Security and Safety in Canadian Universities
Security and Safety by Province
Security and Safety in Universities in Canada
The level of campus security will vary depending on the size of the campus, the number of students, and the various services provided. Campus security can be run by an autonomous department, or be the purview of some other department such as parking enforcement or facilities management. Other times it is taken care of by an external agency such as the RCMP.
When the campus is large geographically and night classes are common, a campus shuttle may be provided (usually free) at certain times of the day. These shuttles run a set route around the campus and will pick up and drop off students at these predetermined areas. Students in conjunction with Safe Walk programs can use this, where campus security (or sometimes qualified students) will escort students around campus after dark.
Large campuses will often have “Blue Phones”. These are phones placed at prominent and strategic places around the campus, placed so that a student can see a Blue Phone from all places on campus. This phone will usually have a direct line to campus security, and also have a special 9-1-1 button for emergencies.
Security will also do foot, bike, and vehicle patrols of the campus. They are meant as a visible deterrent to suspicious activity and also to provide reassurance to the campus patrons. Patrols are usually on a continuous basis, although there may be more staff on patrol at certain times of the evening or during certain events (eg. sporting activities, concerts, around pubs, etc.).
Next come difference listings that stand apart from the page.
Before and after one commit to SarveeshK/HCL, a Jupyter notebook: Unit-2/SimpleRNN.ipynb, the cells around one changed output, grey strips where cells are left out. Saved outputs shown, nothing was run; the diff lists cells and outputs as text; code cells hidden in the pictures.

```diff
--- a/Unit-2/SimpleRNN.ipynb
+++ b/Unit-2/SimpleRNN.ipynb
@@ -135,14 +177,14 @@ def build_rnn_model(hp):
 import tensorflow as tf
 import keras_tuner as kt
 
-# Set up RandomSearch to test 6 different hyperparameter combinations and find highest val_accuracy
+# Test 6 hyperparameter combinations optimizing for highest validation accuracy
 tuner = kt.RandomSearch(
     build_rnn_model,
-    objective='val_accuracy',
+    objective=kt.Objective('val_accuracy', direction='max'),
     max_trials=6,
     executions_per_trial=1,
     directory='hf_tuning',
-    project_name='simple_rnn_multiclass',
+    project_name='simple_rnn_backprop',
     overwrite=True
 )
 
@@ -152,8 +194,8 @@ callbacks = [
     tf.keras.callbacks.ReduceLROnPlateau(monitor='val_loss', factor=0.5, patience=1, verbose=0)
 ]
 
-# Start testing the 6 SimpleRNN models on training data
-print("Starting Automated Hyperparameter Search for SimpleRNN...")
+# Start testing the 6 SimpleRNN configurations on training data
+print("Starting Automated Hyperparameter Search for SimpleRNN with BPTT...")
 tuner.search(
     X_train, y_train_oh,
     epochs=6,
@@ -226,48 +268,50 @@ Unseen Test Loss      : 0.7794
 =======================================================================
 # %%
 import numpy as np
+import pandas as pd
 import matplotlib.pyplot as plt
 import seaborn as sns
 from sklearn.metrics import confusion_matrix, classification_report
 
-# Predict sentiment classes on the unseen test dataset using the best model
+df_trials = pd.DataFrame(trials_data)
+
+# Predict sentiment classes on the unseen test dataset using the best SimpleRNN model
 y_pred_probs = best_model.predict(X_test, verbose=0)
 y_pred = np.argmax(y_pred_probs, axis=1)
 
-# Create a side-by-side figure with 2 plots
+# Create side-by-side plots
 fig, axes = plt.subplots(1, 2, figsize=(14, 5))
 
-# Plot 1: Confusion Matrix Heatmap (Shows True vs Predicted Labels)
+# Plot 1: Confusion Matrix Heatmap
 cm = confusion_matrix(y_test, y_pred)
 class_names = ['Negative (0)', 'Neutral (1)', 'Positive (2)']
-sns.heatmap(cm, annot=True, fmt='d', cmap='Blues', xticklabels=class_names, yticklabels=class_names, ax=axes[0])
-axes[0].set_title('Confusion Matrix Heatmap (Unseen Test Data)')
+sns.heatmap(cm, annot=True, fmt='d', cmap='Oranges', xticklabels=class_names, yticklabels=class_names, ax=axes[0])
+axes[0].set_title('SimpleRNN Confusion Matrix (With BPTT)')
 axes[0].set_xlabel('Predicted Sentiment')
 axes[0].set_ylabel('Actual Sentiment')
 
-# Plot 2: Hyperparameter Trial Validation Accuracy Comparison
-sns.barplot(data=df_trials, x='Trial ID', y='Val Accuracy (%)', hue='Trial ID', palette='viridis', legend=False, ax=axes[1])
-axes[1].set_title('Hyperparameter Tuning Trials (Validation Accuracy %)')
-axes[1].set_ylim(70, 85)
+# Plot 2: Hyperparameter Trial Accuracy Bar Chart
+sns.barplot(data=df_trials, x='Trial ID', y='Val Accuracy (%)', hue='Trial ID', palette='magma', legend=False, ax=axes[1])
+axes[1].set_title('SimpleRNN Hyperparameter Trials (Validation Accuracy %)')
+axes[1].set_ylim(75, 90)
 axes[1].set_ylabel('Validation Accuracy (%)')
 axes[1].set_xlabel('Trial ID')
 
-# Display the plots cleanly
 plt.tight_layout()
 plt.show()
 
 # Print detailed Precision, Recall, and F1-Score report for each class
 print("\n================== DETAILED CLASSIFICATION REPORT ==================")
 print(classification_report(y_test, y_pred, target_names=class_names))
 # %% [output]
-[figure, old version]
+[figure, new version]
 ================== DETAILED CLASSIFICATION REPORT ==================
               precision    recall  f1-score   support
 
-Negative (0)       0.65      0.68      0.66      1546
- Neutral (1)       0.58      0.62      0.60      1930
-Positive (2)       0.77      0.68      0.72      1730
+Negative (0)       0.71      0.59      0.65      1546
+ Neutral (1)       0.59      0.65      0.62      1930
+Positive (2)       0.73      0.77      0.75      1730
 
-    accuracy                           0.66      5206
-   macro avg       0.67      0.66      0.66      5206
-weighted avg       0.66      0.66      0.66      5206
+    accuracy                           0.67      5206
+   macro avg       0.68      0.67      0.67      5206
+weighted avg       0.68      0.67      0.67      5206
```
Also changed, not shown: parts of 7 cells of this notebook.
Sometimes campus security will partner with an outside agency such as the RCMP, especially if the campus is located in the middle of a large city or is part of a larger campus community. This external agency can be partially responsible for active patrolling, service and emergency response, event planning, crime prevention, statistical analysis, outreach and liaison, as well as the investigation of suspicious activity.
Often the campus security website will have a section dedicated to weekly updates on security concerns. For example, if suspicious activity has been observed in a certain parking lot, notices will be posted to that effect. Reports on escaped offenders or parolees are also posted for public safety.
One of the daily tasks for campus security is to patrol parking lots. In addition to enforcing parking (if that is within their purview), campus security is also responsible for acting on suspicious behavior in the parking lots (attempted theft, break-ins, etc.).
If a student, staff member, or school employee requires after-hours access to a building or room, campus security will accommodate. ID is required to prove access is allowed in the first place, and sometimes security will accompany you while you are within the restricted location. Campus security is also where you can report lost or stolen keys or access cards and request replacements.
Among other services provided by security is the registry of personal property. This can include things like cars, laptops, and bikes, and is designed to make those items easily identifiable in the event they are stolen. Sometimes this service is provided free of charge; most times there is a nominal fee.
Campus security can also be responsible for lost-and-found articles, in addition to reporting stolen items. Found items are generally kept for 1-3 months before being donated to various agencies.
Even though lighting is generally the purview of facilities management (which may in fact be the responsible department for security in the first place), you can often report lighting outages directly to security, since this is deemed a security matter especially in places such as parking lots and doorways.
Emergency procedures and miscellaneous website information
Some campus security websites can be quite comprehensive, especially those of the larger universities. Many will have on their website a description of what to do in certain emergencies. This covers things like fires, deaths or serious injuries, bomb threats, hazardous material spills, and suspicious activity. Procedures are clearly laid out step-by-step and phone numbers and contact names are provided. Tips on keeping safe, information on upcoming first aid courses, crime prevention, identity theft, and storm procedures are often also found on their website.